THE PROBLEM
Counting every line in the records below that holds "size", give the total and add nothing.

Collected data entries
===

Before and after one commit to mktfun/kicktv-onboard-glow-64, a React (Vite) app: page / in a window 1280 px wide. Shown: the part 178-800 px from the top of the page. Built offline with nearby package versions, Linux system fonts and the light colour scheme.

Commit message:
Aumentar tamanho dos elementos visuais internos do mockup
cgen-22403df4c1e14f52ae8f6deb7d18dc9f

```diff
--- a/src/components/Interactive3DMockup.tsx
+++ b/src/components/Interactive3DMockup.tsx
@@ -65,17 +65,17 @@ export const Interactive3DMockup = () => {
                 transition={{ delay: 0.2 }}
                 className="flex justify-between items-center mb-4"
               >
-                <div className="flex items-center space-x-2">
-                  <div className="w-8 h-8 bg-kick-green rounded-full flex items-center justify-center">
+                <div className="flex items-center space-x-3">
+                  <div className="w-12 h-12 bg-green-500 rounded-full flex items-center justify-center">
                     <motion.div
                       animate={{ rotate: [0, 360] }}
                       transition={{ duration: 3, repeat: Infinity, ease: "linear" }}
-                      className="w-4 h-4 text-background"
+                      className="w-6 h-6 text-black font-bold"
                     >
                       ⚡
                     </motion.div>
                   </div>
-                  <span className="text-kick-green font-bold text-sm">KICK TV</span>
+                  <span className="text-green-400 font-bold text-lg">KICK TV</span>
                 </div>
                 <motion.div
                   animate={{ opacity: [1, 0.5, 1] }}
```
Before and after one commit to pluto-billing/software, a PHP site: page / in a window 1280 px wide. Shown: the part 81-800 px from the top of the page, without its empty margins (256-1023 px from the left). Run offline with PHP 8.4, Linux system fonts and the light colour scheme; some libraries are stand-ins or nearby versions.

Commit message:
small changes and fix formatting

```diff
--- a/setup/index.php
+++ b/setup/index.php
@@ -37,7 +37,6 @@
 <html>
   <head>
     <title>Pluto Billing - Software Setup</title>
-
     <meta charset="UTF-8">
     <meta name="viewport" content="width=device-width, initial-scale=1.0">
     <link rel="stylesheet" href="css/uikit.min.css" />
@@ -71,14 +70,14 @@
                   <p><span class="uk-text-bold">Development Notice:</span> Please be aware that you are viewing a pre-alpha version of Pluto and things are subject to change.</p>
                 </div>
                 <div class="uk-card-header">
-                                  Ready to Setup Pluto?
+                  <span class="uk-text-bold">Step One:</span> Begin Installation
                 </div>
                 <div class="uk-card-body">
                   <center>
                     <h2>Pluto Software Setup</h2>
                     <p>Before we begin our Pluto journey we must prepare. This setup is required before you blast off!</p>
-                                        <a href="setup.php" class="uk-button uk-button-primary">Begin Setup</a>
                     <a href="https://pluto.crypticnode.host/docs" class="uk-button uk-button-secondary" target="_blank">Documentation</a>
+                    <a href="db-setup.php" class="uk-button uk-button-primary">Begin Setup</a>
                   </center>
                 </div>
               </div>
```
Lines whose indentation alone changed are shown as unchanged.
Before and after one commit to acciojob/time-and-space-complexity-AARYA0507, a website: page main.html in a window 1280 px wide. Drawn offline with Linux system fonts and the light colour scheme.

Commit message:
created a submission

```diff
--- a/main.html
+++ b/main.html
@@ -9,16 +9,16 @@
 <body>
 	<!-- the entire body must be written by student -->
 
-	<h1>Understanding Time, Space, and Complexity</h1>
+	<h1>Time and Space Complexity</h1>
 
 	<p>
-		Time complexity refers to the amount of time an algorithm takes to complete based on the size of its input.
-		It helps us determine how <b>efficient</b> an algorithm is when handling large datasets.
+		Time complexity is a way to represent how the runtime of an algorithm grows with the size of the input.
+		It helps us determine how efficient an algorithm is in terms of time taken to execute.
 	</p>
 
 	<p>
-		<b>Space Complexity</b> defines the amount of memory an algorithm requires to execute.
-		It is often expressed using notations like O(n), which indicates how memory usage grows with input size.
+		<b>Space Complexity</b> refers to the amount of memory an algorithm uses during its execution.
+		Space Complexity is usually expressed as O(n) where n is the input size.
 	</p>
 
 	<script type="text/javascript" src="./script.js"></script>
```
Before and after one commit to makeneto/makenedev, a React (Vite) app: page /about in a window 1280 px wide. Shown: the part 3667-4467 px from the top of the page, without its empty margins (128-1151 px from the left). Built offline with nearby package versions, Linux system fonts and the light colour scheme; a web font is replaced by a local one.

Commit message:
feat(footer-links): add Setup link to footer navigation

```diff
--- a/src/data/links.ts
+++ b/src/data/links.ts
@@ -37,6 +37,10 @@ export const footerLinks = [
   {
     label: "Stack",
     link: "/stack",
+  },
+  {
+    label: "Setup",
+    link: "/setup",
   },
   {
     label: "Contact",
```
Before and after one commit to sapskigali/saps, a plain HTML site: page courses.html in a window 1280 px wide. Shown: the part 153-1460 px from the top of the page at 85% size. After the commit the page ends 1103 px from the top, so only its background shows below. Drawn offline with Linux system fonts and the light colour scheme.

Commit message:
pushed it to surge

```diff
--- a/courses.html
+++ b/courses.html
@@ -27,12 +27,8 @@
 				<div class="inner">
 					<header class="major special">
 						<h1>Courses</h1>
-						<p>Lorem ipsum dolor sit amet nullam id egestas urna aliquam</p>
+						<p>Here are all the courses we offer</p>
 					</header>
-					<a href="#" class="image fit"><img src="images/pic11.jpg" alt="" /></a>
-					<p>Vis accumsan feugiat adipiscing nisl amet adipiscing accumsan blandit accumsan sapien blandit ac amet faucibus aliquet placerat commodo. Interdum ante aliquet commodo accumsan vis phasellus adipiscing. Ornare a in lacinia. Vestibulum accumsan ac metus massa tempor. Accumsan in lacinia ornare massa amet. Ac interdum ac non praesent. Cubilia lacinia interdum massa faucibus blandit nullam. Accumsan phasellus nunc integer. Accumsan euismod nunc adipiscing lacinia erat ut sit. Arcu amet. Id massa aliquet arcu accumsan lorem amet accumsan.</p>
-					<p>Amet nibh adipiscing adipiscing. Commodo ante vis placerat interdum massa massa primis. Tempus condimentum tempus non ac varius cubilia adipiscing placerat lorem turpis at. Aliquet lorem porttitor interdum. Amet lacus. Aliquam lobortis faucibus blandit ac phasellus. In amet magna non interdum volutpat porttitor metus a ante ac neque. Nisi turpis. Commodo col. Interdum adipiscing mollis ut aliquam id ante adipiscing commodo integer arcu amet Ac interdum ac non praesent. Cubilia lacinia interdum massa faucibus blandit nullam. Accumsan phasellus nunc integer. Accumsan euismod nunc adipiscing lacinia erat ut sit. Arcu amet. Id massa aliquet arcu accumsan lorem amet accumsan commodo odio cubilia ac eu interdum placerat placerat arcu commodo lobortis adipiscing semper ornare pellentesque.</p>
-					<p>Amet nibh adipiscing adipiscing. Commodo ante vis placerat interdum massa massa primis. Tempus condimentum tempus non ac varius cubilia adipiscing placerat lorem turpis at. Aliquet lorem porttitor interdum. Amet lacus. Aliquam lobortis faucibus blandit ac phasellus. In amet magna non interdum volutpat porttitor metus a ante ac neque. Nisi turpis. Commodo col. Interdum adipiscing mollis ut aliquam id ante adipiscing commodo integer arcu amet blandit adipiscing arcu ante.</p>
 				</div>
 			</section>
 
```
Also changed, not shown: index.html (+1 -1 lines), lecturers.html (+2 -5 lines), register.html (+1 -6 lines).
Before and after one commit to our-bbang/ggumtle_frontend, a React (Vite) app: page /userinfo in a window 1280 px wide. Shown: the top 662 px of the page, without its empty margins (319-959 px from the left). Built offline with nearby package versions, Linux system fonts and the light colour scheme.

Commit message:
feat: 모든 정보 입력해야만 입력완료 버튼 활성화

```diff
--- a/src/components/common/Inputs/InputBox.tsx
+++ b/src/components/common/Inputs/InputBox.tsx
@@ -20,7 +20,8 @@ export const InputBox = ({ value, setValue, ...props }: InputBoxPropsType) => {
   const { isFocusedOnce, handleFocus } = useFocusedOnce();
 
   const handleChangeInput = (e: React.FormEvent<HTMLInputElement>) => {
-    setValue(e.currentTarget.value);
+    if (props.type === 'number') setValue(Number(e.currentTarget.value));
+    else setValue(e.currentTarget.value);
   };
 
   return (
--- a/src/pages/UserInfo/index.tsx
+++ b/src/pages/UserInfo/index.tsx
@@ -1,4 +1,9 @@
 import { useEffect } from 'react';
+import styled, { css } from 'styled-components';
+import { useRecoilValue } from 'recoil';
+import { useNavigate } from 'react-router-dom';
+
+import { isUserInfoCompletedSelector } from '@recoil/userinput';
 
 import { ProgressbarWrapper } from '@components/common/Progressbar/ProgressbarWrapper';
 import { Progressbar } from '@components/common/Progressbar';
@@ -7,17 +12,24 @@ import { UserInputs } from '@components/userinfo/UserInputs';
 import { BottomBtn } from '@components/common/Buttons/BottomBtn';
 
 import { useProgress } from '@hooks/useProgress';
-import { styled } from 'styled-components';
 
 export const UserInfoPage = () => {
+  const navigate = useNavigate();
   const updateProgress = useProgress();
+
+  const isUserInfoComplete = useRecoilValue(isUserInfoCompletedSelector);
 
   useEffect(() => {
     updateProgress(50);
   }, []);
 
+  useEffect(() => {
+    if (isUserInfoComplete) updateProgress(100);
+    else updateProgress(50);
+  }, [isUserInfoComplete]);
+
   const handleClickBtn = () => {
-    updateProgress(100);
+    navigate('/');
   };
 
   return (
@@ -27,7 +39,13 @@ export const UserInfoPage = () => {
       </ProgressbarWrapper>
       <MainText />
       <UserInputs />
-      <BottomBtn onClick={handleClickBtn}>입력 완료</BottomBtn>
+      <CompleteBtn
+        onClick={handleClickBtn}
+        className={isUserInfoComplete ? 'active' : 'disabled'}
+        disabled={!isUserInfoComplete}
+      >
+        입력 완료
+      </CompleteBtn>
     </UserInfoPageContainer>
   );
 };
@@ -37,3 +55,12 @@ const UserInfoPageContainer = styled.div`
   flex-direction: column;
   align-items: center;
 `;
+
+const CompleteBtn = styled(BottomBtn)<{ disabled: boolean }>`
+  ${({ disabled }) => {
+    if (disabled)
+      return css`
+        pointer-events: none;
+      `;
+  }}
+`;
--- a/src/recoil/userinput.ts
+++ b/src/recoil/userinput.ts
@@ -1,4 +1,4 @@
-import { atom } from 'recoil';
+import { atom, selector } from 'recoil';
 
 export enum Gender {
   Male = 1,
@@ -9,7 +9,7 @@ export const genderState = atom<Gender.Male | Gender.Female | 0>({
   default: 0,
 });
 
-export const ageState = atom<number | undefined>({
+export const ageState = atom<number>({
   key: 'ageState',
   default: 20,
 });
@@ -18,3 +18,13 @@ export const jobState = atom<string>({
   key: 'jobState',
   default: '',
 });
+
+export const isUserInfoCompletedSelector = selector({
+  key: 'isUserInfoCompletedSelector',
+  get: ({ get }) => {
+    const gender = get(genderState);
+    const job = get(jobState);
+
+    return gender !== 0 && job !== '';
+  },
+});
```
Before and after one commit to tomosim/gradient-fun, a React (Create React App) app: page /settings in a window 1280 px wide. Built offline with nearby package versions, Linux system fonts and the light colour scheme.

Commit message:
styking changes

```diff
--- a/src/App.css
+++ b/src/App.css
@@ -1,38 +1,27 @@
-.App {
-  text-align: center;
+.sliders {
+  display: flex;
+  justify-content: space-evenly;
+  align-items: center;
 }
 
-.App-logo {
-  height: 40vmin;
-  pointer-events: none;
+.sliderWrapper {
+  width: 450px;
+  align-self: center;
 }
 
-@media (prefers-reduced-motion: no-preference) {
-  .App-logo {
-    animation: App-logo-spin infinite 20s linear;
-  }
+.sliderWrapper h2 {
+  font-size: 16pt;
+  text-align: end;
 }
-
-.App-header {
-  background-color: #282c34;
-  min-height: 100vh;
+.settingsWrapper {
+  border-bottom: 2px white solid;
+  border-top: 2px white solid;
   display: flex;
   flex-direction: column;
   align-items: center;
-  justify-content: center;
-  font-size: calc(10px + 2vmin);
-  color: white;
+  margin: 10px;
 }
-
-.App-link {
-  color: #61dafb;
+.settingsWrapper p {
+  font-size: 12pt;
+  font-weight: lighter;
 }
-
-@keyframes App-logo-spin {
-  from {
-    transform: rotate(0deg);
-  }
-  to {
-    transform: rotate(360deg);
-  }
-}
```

===

TASK OUTPUT
8